Women define what makes them a good mom based on these choices, and consequently become defensive of their choices and degrade the choices of others.

“Mother wars” are fueled further by society’s contradictory messages that affirm a particular mother role and also condemn her for achieving it.

Dame, a senior sociology major at Hope College, said, “At-home moms are undermined [in society], and the employed moms are lacking affirmation.”

Jill Roberts, a senior sociology major, felt the lecture resonated well with the college community.

“This is an issue pertinent to a women’s college,” Roberts said. “It is unavoidable that we will all have to choose a side of the mother wars.”

The lecture was co-sponsored by the department of sociology, the Center for Women’s Intercultural Leadership and the Women’s Studies Program. The lecture came in part from Swanson and another Hope College professor’s research into the struggles women face balancing work and children.

A mother of two, Swanson said the colleagues decided to “put their heads where their hearts are” with their project.

“We thought that if we are academics, why not look at this transformation that was happening to us as we became mothers,” she said.

The project was based on extended interviews with moms of preschoolers, as well as the analysis of the representations of at-home and employed mothers in five popular women’s magazines.

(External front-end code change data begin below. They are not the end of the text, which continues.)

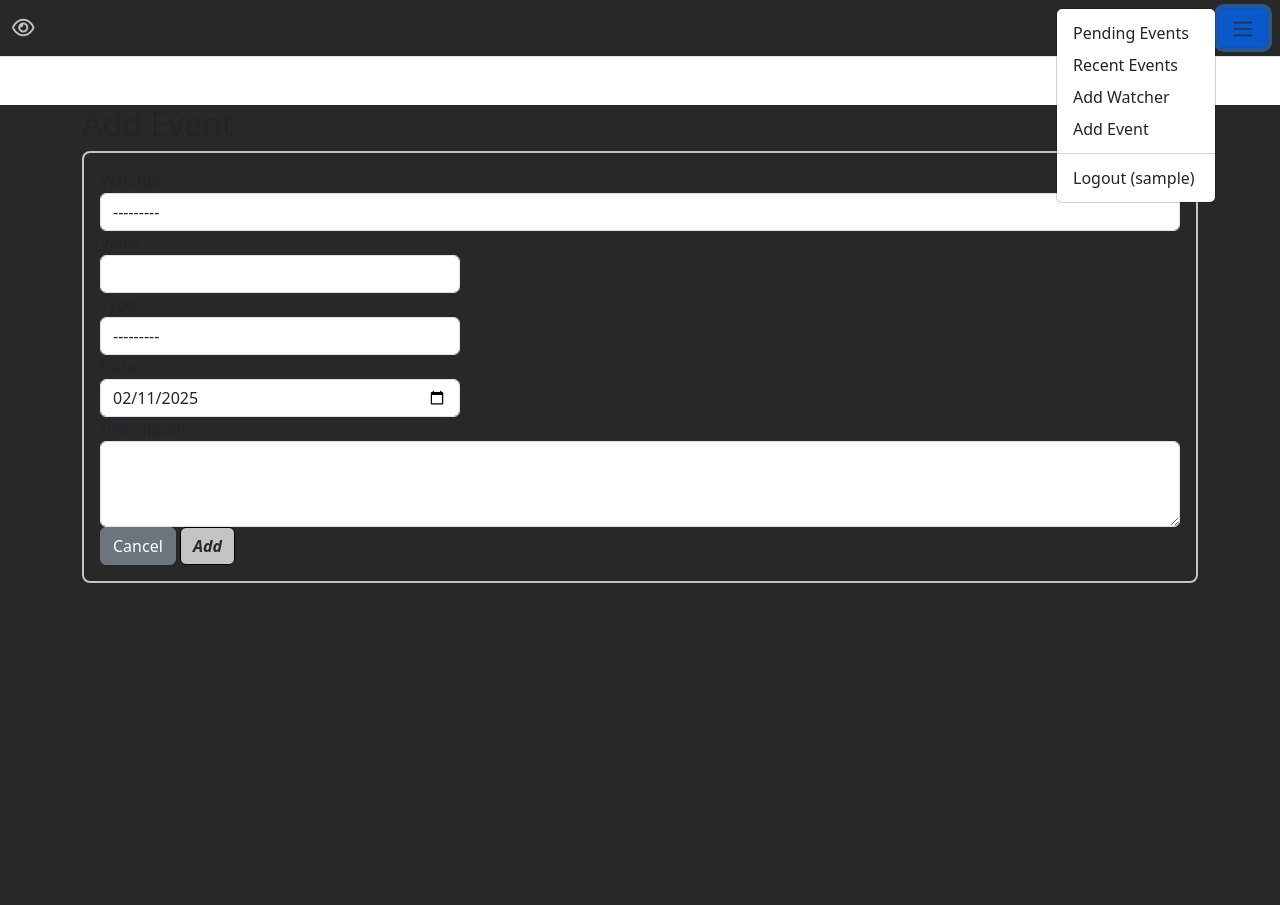
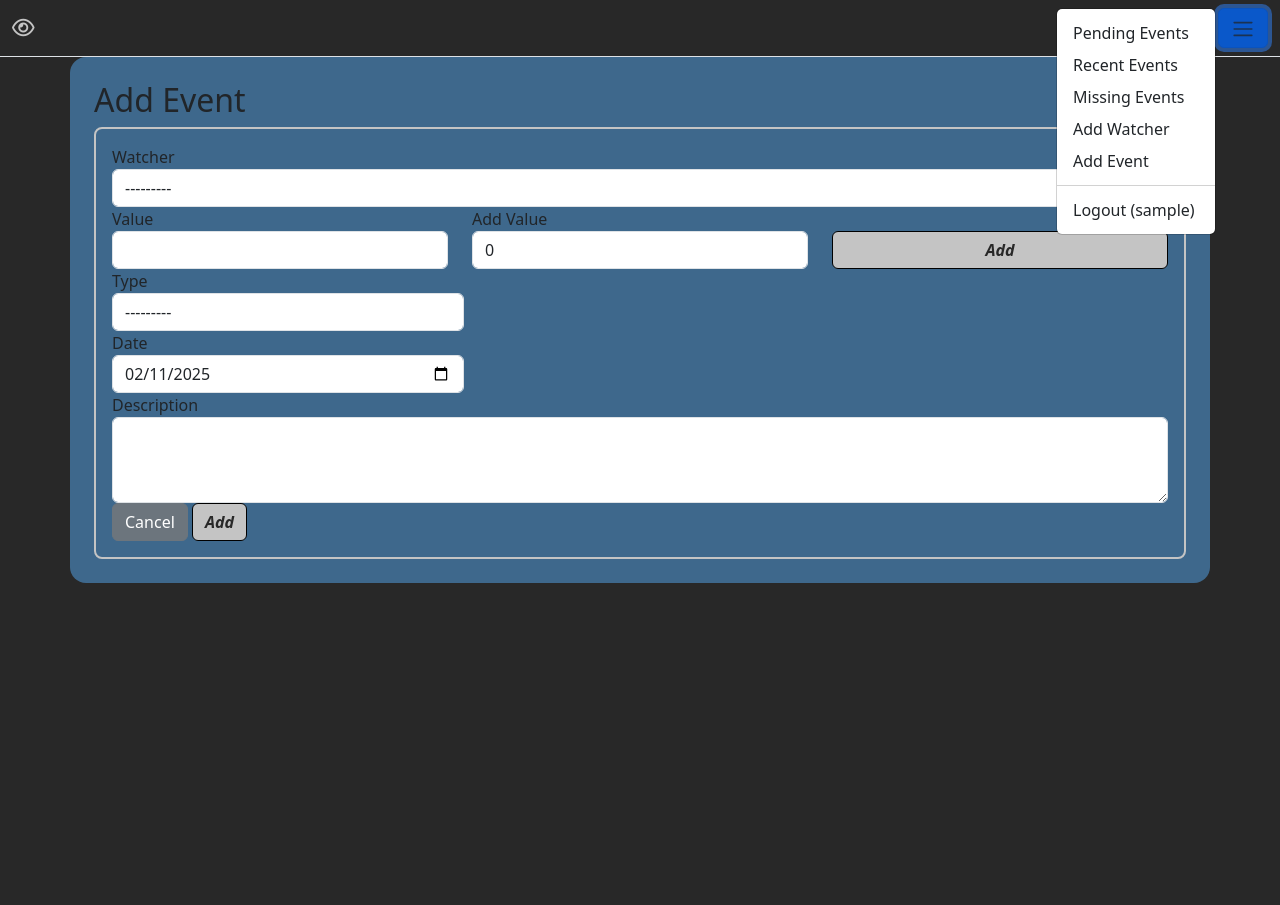
Before and after one commit to nirb/django_watchers, a Django app: page /create_event_form/ in a window 1280 px wide, after a click that opens the changed part. After the commit the page ends 583 px from the top, so only its background shows below. Run offline with Django 4.2, Linux system fonts and the light colour scheme; the visitor is signed in with stand-in values (Sample User, id 1); data that the repository does not hold is empty; some libraries are stand-ins or nearby versions.

Commit message:
event add "add" btn, menu add missing events

```diff
--- a/dashboard/templates/dashboard.html
+++ b/dashboard/templates/dashboard.html
@@ -15,9 +15,11 @@
     {% for card in currency_cards %}
     {% with card=card %}
     {% with type='items_card' %}
+    {% with click_event='/watchers/'|add:card.title %}
     <div class="col-sm-4 mb-2">
         {% include "components/card.html" %}
     </div>
+    {% endwith %}
     {% endwith %}
     {% endwith %}
     {% endfor %}
--- a/dashboard/templates/events/event_form.html
+++ b/dashboard/templates/events/event_form.html
@@ -1,6 +1,6 @@
 {% extends 'base.html' %}
 {% block content %}
-<div class="container mt-5">
+<div class="container p-4 rounded-4" style="background-color: var(--primary-main-color);">
     <h2>
         {% if edit %}
         Edit
@@ -16,9 +16,18 @@
             {{ form.parent }}
         </div>
         <div class="form-row">
-            <div class="form-group col-md-4">
-                <label for="id_parent">Value</label>
-                {{ form.value }}
+            <div class="row">
+                <div class="form-group col-md-4">
+                    <label for="id_parent">Value</label>
+                    {{ form.value }}
+                </div>
+                <div class="form-group col-md-4">
+                    <label for="add_value">Add Value</label>
+                    <input type="number" id="add_value" name="add_value" class="form-control" value="0">
+                </div>
+                <div class="form-group col-md-4 d-flex align-items-end">
+                    <button type="button" class="btn btn-primary w-100" onclick="add()">Add</button>
+                </div>
             </div>
             <div id="type" class="form-group col-md-4">
                 <label for="id_parent">Type</label>
@@ -55,5 +64,16 @@
             description_element.innerHTML = type_element.value
         });
     });
+
+    function add() {
+        const add_value = document.getElementById('add_value').value;
+        const value = document.getElementById('id_value');
+        if (isNaN(parseInt(value.value))) {
+            value.value = parseInt(add_value);
+        }
+        else {
+            value.value = parseInt(value.value) + parseInt(add_value);
+        }
+    }
 </script>
 {% endblock %}
--- a/dashboard/templates/menues/dropdown_menu.html
+++ b/dashboard/templates/menues/dropdown_menu.html
@@ -1,6 +1,7 @@
 <ul class="dropdown-menu">
     <a class="dropdown-item" href="/events_cards/date?type=notice">Pending Events</a>
     <a class="dropdown-item" href="/events_cards/-date">Recent Events</a>
+    <a class="dropdown-item" href="/events_cards/-date?type=missing">Missing Events</a>
     <a class="dropdown-item" href="/create_watcher_form">Add Watcher</a>
     <a class="dropdown-item" href="/create_event_form">Add Event</a>
     <li>
--- a/dashboard/views/events.py
+++ b/dashboard/views/events.py
@@ -15,6 +15,7 @@ from core.defs import *
 from django.contrib import messages
 from django.core.cache import cache
 from django.db.models import F
+import datetime
 
 watchersInfo = WatchersInfo()
 watchersFin = WatchersFin()
@@ -238,18 +239,39 @@ def edit_event(request, event_id):
 
 def events_cards(request, order_by='-date'):
     query_params = request.GET.dict()
-    print(f"events_cards query_params: {query_params}")
+    print(f"events_cards query_params: {query_params=} {order_by=}")
     events = Event.objects.filter(
         parent__user=request.user)
 
     if "type" in query_params:
-        events = events.filter(type__icontains=query_params["type"])
+        if query_params["type"] == "missing":
+            # show missing events (watchers that last event is more than 4 month ago)
+            events_id = []
+            for watcher in Watcher.objects.filter(user=request.user):
+                if not Event.objects.filter(parent=watcher).exists():
+                    pass
+                else:
+                    last_event = Event.objects.filter(
+                        parent=watcher).latest('date')
+                    print(
+                        f"last_event: {type(last_event.date)} {type(datetime.datetime.now().date())} {last_event.date=}")
+                    # convet last_event.date to days since 1970
+                    days_from_now = (datetime.datetime.now().date() -
+                                     datetime.datetime(1970, 1, 1).date()).days
+                    days_from_last_event = (last_event.date -
+                                            datetime.datetime(1970, 1, 1).date()).days
+                    print(f"diff: {days_from_now-days_from_last_event}")
+                    if days_from_now-days_from_last_event > 120:
+                        events_id.append(last_event.id)
+            events = events.filter(id__in=events_id)
+        else:
+            events = events.filter(type__icontains=query_params["type"])
 
     events = events.order_by(order_by)[:50]
 
     menues = [{"title": event.parent.name, "url": f"/watcher/{event.parent.id}",
                "background": event_type_to_color(event.type),
-               "items": [event.date, event.type, int_to_str(event.value, event.parent.currency)]}
+              "items": [event.date, event.type, int_to_str(event.value, event.parent.currency)]}
               for event in events]
     return render(request, 'menues/cards_menu.html', {"menues": menues})
 
```
Also changed, not shown: dashboard/templates/components/card.html (+26 -3 lines).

The researchers predicted at-home moms would be depicted as selfless, overly involved, nurturing and failing in the public sphere, while employed moms would be depicted as selfish, uninvolved, neglectful and failing in the domestic sphere. Part-time moms would fall somewhere in the middle.

“What we found was that 88 percent of the mothers were portrayed as at-home mothers, and only 12 percent were depicted as employed mothers,” Swanson said. “That does not match statistics that say more than half of all women are in the labor force.”

In addition to the misrepresentation, at-home moms were more likely to be portrayed as serving others, having exaggerated needs of connections and failing in the public sphere.

Employed moms, on the other hand, were portrayed as having an independent identity, being competent at work and home and being natural mothers.

“While we expect at-home moms to be portrayed as natural moms, in the magazines she is actually depicted as needing lots of help,” Swanson said. “Employed moms, who you would think would need more help because they aren’t at home as much, they are the more natural mothers.”

Swanson calls employed moms’ positive portrayal and under representation in magazines the “double bind.”

“You have to chose one or the other,” she said. “That is often where women struggle.”